Less sex and eating more greens has been found to lead to a longer – if not necessarily more enjoyable – life in reptiles.

Researchers discovered that a slow pace of life, including reduced reproductive rates and a plant-rich diet, can increase the lifespans of lizards and snakes.

An international team, including scientists from the University of Lincoln, the US, Malaysia, Ecuador and the Middle East examined studies on more than 1,000 species of reptiles, including 672 lizards and 336 snakes, chosen to represent the approximately 10,000 known reptiles on the planet.

After examining ”life history parameters”, such as body size, earliest age at first reproduction, body temperature, diet, litter size and frequency and geographic distribution, they found that among other factors, early sexual maturation and a greater frequency of laying eggs or giving birth were associated with shortened longevity.

Professor Shai Meiri, from Tel Aviv University, who led the study, said: ”There were aspects of this study that we were able to anticipate. Reproduction, for example, comes at the price of great stress to the mother.

”She experiences physiological stress, is unable to forage efficiently, and is more vulnerable to her surroundings. This reflects evolutionary logic.

”To relate this to humans, imagine the physical stress the body of an Olympic gymnast experiences – and the first thing that disappears is her period. In reptiles, it also increases the probability of being preyed upon.”

Reptiles that were sexually mature early on were also less likely to make it to old age. Prof Meiri said: ”Live fast and die young, they say – but live slow, live long.”

The scientists also discovered that herbivorous lizards, with a plant-rich diet, lived longer than smaller carnivores that ate mostly insects.

A protein-rich diet seemed to lead to faster growth, earlier and more intense reproduction and a shortened lifespan. Herbivores were thought to consume nutritionally poorer food, so reached maturity later and therefore lived longer.

Hunting was also found likely to be riskier than gathering fruits and leaves, at least for animals.

Prof Meiri said: ”If you’re an animal, hunting your food can be dangerous. You risk injury or even death. This is why you cannot simply transfer this logic to humans.

”Going to buy a head of lettuce at the supermarket is just as risky as going to the meat department. As a reptile, if you eat plants, you may need to be frugal, take life more slowly, and save your calories for digestion. You are forced to have a slower life, a more phlegmatic existence.”

The research also suggested that reptiles living in colder regions live longer, due to hibernation, which offers safety from predators, and slower movement due to a seasonal drop in metabolic rate.

Prof Meiri said: ”Our main predictors of longevity were herbivorous diets, colder climates, larger body sizes, and infrequent and later reproduction.

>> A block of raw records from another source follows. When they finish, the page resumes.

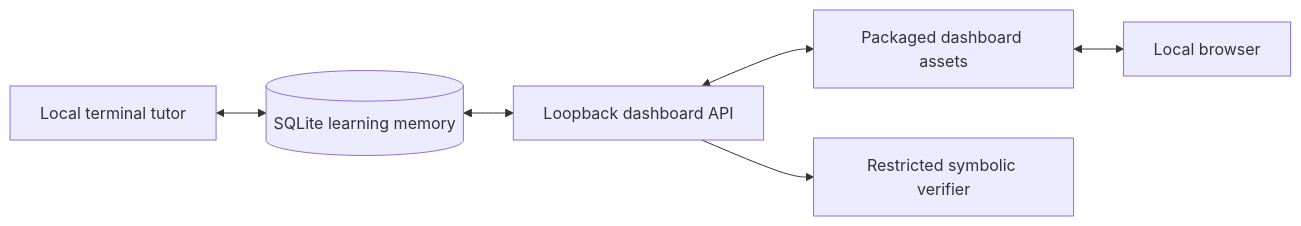
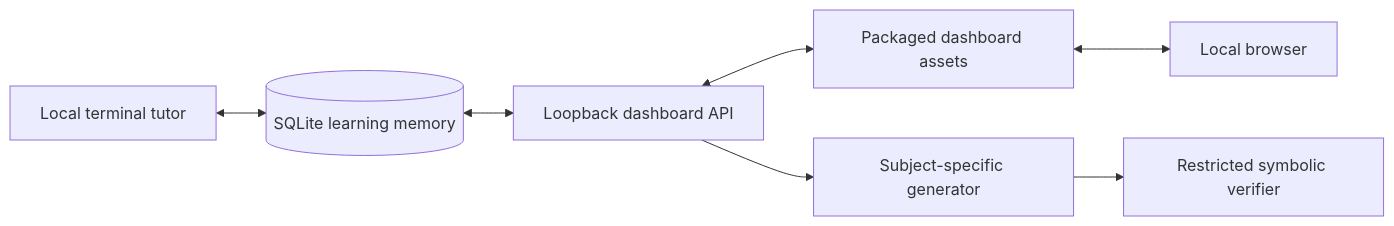
Before and after one commit to GizmosGarage/Sensei: the diagram in docs/LOCAL_DASHBOARD.md, drawn with Mermaid. The commit also changed other lines of this file and 14 other files, not shown here.

Commit message:
feat: generate fresh subject-specific quests

````diff
--- a/docs/LOCAL_DASHBOARD.md
+++ b/docs/LOCAL_DASHBOARD.md
@@ -35,8 +36,9 @@
 ```mermaid
 flowchart LR
     Tutor[Local terminal tutor] <--> DB[(SQLite learning memory)]
     DB <--> API[Loopback dashboard API]
     API <--> Page[Packaged dashboard assets]
     Page <--> Browser[Local browser]
-    API --> Verify[Restricted symbolic verifier]
+    API --> Generate[Subject-specific generator]
+    Generate --> Verify[Restricted symbolic verifier]
 ```
````
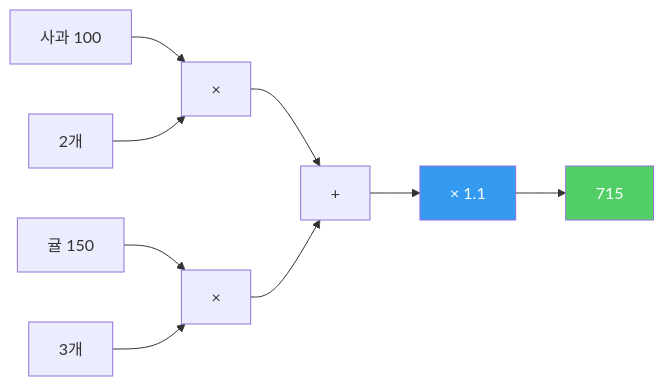
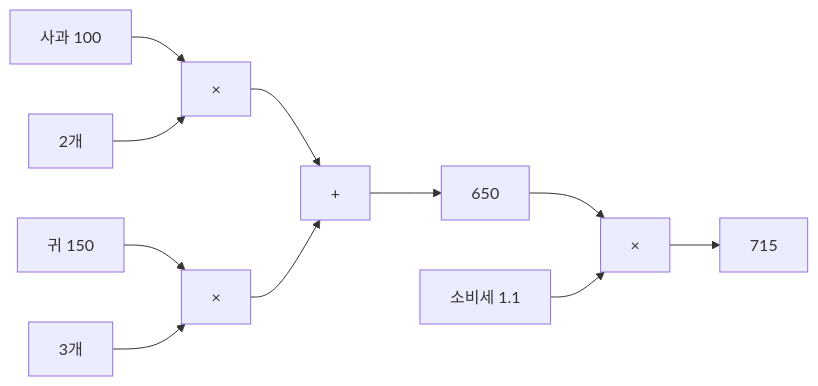
The second of 3 diagrams in ComputerScience/03_ai-ml-data/neural-networks/04. 오차역전파법.md (umyunsang/edu), drawn with Mermaid before and after one commit. The commit also changed other lines of this file, not shown here.

````diff
--- a/ComputerScience/03_ai-ml-data/neural-networks/04. 오차역전파법.md
+++ b/ComputerScience/03_ai-ml-data/neural-networks/04. 오차역전파법.md
@@ -44,14 +62,13 @@
 ```mermaid
 flowchart LR
-    A["사과 100"] --> M1["×"]
-    A2["2개"] --> M1
-    B["귤 150"] --> M2["×"]
-    B2["3개"] --> M2
-    M1 --> S["+"]
-    M2 --> S
-    S --> M3["× 1.1"]
-    M3 --> R["715"]
-
-    style M3 fill:#339af0,color:#fff
-    style R fill:#51cf66,color:#fff
+    AP["사과 100"] --> AM["×"]
+    AN["2개"] --> AM
+    OP["귀 150"] --> OM["×"]
+    ON["3개"] --> OM
+    AM --> S["+"]
+    OM --> S
+    S --> SS["650"]
+    SS --> TM["×"]
+    TX["소비세 1.1"] --> TM
+    TM --> R["715"]
 ```
````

”I stress that you cannot simply transfer the results of a study on lizards to humans – but this is the first study of its kind on reptiles, which does open up an avenue for further research on other factors that lead to longevity of these and other species.”

The research was published in the journal Global Ecology And Biogeography.